◆ WORK TO COMPLETE
Your output should repeat the entries below exactly. It should contain no images.

◆ RECORDS SHOWN
*** Begin section ***
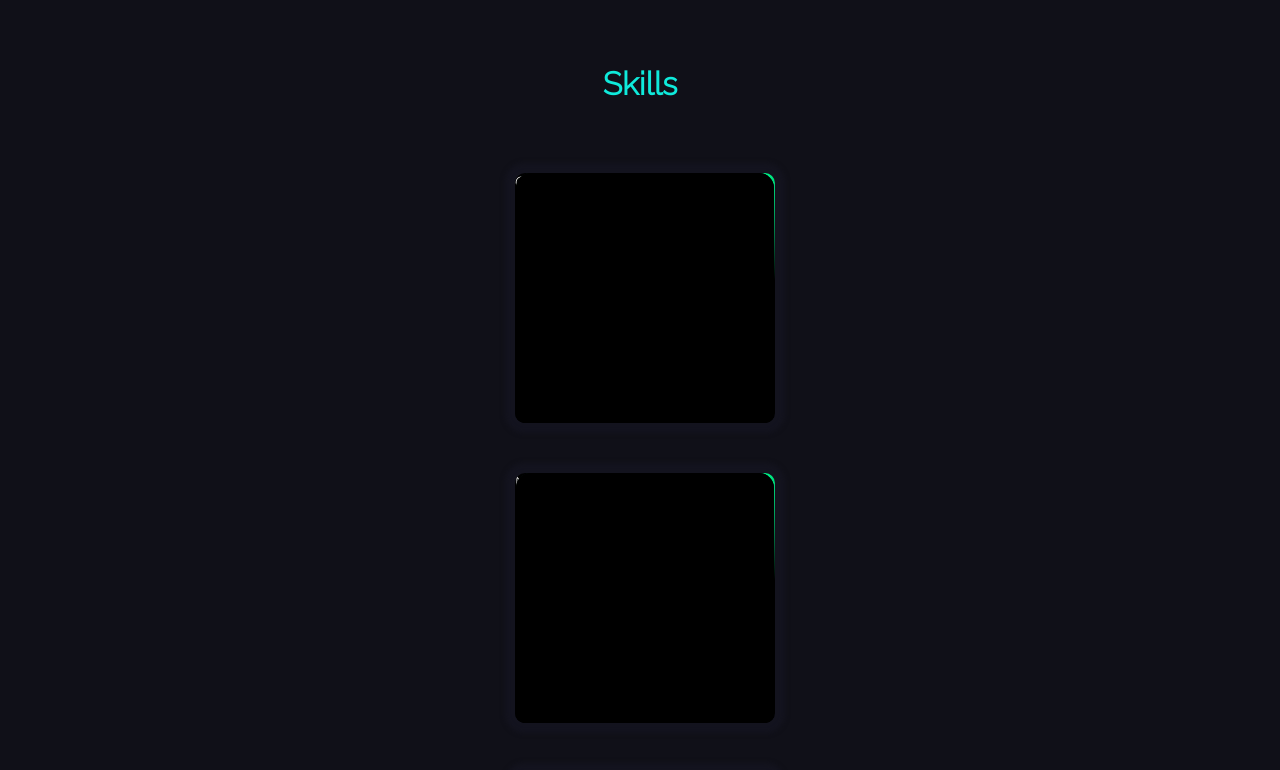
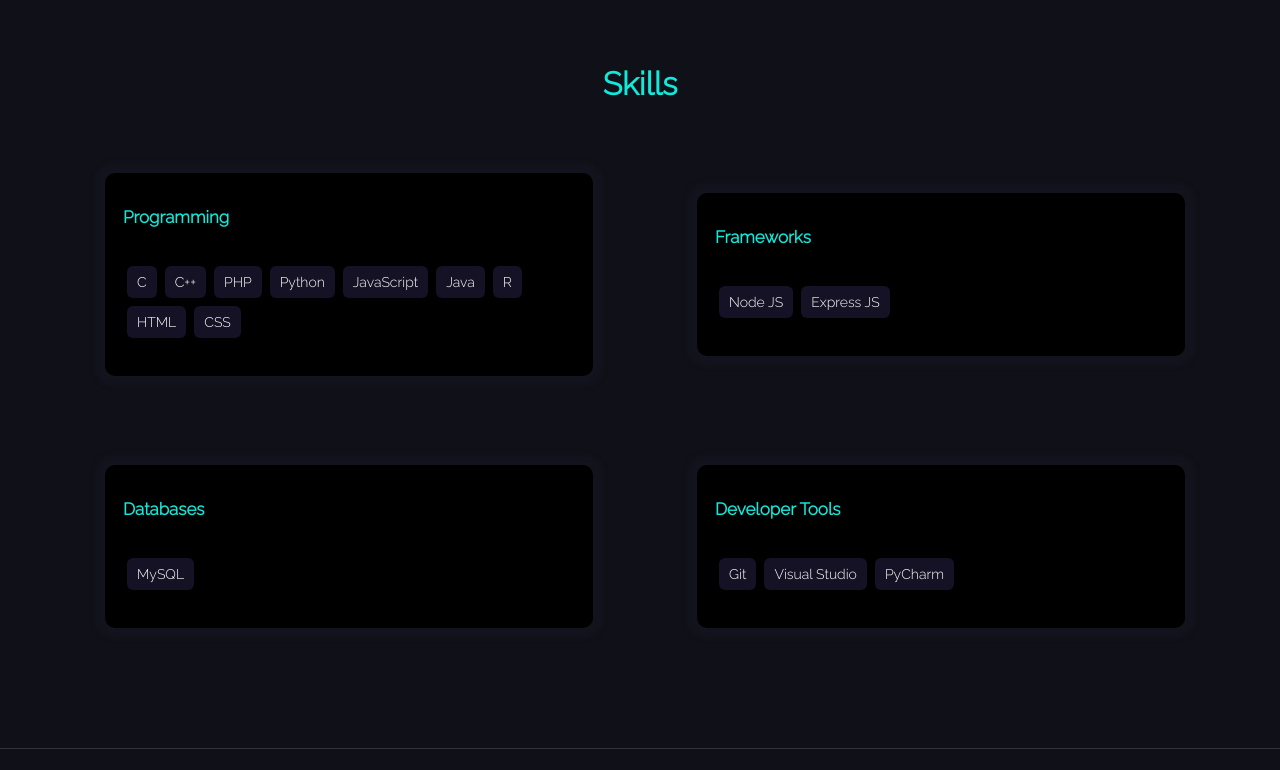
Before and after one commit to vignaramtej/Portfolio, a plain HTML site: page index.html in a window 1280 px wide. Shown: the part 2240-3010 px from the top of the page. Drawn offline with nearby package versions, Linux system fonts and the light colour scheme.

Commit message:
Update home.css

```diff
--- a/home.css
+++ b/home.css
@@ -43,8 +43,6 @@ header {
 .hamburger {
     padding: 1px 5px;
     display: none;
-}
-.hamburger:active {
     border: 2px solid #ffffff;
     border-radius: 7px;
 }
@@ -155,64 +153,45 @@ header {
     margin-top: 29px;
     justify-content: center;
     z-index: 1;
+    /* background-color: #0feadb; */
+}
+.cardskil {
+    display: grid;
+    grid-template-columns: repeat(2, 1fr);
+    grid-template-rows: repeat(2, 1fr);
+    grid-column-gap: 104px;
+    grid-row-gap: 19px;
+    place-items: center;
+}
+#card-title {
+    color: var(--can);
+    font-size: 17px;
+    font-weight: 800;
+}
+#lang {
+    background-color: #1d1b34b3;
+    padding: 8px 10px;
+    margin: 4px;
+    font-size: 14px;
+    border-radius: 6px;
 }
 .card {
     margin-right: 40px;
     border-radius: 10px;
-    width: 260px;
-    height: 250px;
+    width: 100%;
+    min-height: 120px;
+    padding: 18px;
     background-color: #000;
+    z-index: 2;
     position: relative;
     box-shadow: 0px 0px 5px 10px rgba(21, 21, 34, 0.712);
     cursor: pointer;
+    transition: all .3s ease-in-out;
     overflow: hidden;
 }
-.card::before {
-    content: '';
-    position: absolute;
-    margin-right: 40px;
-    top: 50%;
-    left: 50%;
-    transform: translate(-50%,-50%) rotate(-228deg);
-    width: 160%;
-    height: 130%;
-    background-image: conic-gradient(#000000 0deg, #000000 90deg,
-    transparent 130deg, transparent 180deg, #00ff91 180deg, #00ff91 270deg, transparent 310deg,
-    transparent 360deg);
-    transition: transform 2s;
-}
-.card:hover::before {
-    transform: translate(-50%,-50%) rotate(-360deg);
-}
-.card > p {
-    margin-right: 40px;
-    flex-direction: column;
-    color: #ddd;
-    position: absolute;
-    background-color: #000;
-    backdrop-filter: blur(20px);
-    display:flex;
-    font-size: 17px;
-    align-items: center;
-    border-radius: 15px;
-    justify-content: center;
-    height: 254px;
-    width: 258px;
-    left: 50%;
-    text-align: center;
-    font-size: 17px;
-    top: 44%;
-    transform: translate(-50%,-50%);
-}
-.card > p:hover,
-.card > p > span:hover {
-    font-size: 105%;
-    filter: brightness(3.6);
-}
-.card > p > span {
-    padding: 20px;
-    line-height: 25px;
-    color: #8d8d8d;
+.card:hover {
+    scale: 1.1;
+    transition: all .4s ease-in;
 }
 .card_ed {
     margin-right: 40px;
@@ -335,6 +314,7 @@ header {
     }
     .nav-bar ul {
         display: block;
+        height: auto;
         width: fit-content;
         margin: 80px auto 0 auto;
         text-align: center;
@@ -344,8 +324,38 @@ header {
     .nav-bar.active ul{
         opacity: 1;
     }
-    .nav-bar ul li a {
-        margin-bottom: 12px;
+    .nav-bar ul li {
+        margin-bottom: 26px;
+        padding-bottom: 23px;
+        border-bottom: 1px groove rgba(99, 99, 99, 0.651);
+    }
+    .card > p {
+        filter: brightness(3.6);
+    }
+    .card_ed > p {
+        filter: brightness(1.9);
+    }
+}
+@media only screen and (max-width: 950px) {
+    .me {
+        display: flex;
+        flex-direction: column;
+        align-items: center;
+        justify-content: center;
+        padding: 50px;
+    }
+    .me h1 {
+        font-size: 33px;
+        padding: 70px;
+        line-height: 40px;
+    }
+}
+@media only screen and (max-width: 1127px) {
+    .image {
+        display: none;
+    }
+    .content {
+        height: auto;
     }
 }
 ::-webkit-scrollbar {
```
*** End section ***
◆ YOUR RESPONSE
Before and after one commit to vignaramtej/Portfolio, a plain HTML site: page index.html in a window 1280 px wide. Shown: the part 2240-3010 px from the top of the page. Drawn offline with nearby package versions, Linux system fonts and the light colour scheme.

Commit message:
Update home.css

```diff
--- a/home.css
+++ b/home.css
@@ -43,8 +43,6 @@ header {
 .hamburger {
     padding: 1px 5px;
     display: none;
-}
-.hamburger:active {
     border: 2px solid #ffffff;
     border-radius: 7px;
 }
@@ -155,64 +153,45 @@ header {
     margin-top: 29px;
     justify-content: center;
     z-index: 1;
+    /* background-color: #0feadb; */
+}
+.cardskil {
+    display: grid;
+    grid-template-columns: repeat(2, 1fr);
+    grid-template-rows: repeat(2, 1fr);
+    grid-column-gap: 104px;
+    grid-row-gap: 19px;
+    place-items: center;
+}
+#card-title {
+    color: var(--can);
+    font-size: 17px;
+    font-weight: 800;
+}
+#lang {
+    background-color: #1d1b34b3;
+    padding: 8px 10px;
+    margin: 4px;
+    font-size: 14px;
+    border-radius: 6px;
 }
 .card {
     margin-right: 40px;
     border-radius: 10px;
-    width: 260px;
-    height: 250px;
+    width: 100%;
+    min-height: 120px;
+    padding: 18px;
     background-color: #000;
+    z-index: 2;
     position: relative;
     box-shadow: 0px 0px 5px 10px rgba(21, 21, 34, 0.712);
     cursor: pointer;
+    transition: all .3s ease-in-out;
     overflow: hidden;
 }
-.card::before {
-    content: '';
-    position: absolute;
-    margin-right: 40px;
-    top: 50%;
-    left: 50%;
-    transform: translate(-50%,-50%) rotate(-228deg);
-    width: 160%;
-    height: 130%;
-    background-image: conic-gradient(#000000 0deg, #000000 90deg,
-    transparent 130deg, transparent 180deg, #00ff91 180deg, #00ff91 270deg, transparent 310deg,
-    transparent 360deg);
-    transition: transform 2s;
-}
-.card:hover::before {
-    transform: translate(-50%,-50%) rotate(-360deg);
-}
-.card > p {
-    margin-right: 40px;
-    flex-direction: column;
-    color: #ddd;
-    position: absolute;
-    background-color: #000;
-    backdrop-filter: blur(20px);
-    display:flex;
-    font-size: 17px;
-    align-items: center;
-    border-radius: 15px;
-    justify-content: center;
-    height: 254px;
-    width: 258px;
-    left: 50%;
-    text-align: center;
-    font-size: 17px;
-    top: 44%;
-    transform: translate(-50%,-50%);
-}
-.card > p:hover,
-.card > p > span:hover {
-    font-size: 105%;
-    filter: brightness(3.6);
-}
-.card > p > span {
-    padding: 20px;
-    line-height: 25px;
-    color: #8d8d8d;
+.card:hover {
+    scale: 1.1;
+    transition: all .4s ease-in;
 }
 .card_ed {
     margin-right: 40px;
@@ -335,6 +314,7 @@ header {
     }
     .nav-bar ul {
         display: block;
+        height: auto;
         width: fit-content;
         margin: 80px auto 0 auto;
         text-align: center;
@@ -344,8 +324,38 @@ header {
     .nav-bar.active ul{
         opacity: 1;
     }
-    .nav-bar ul li a {
-        margin-bottom: 12px;
+    .nav-bar ul li {
+        margin-bottom: 26px;
+        padding-bottom: 23px;
+        border-bottom: 1px groove rgba(99, 99, 99, 0.651);
+    }
+    .card > p {
+        filter: brightness(3.6);
+    }
+    .card_ed > p {
+        filter: brightness(1.9);
+    }
+}
+@media only screen and (max-width: 950px) {
+    .me {
+        display: flex;
+        flex-direction: column;
+        align-items: center;
+        justify-content: center;
+        padding: 50px;
+    }
+    .me h1 {
+        font-size: 33px;
+        padding: 70px;
+        line-height: 40px;
+    }
+}
+@media only screen and (max-width: 1127px) {
+    .image {
+        display: none;
+    }
+    .content {
+        height: auto;
     }
 }
 ::-webkit-scrollbar {
```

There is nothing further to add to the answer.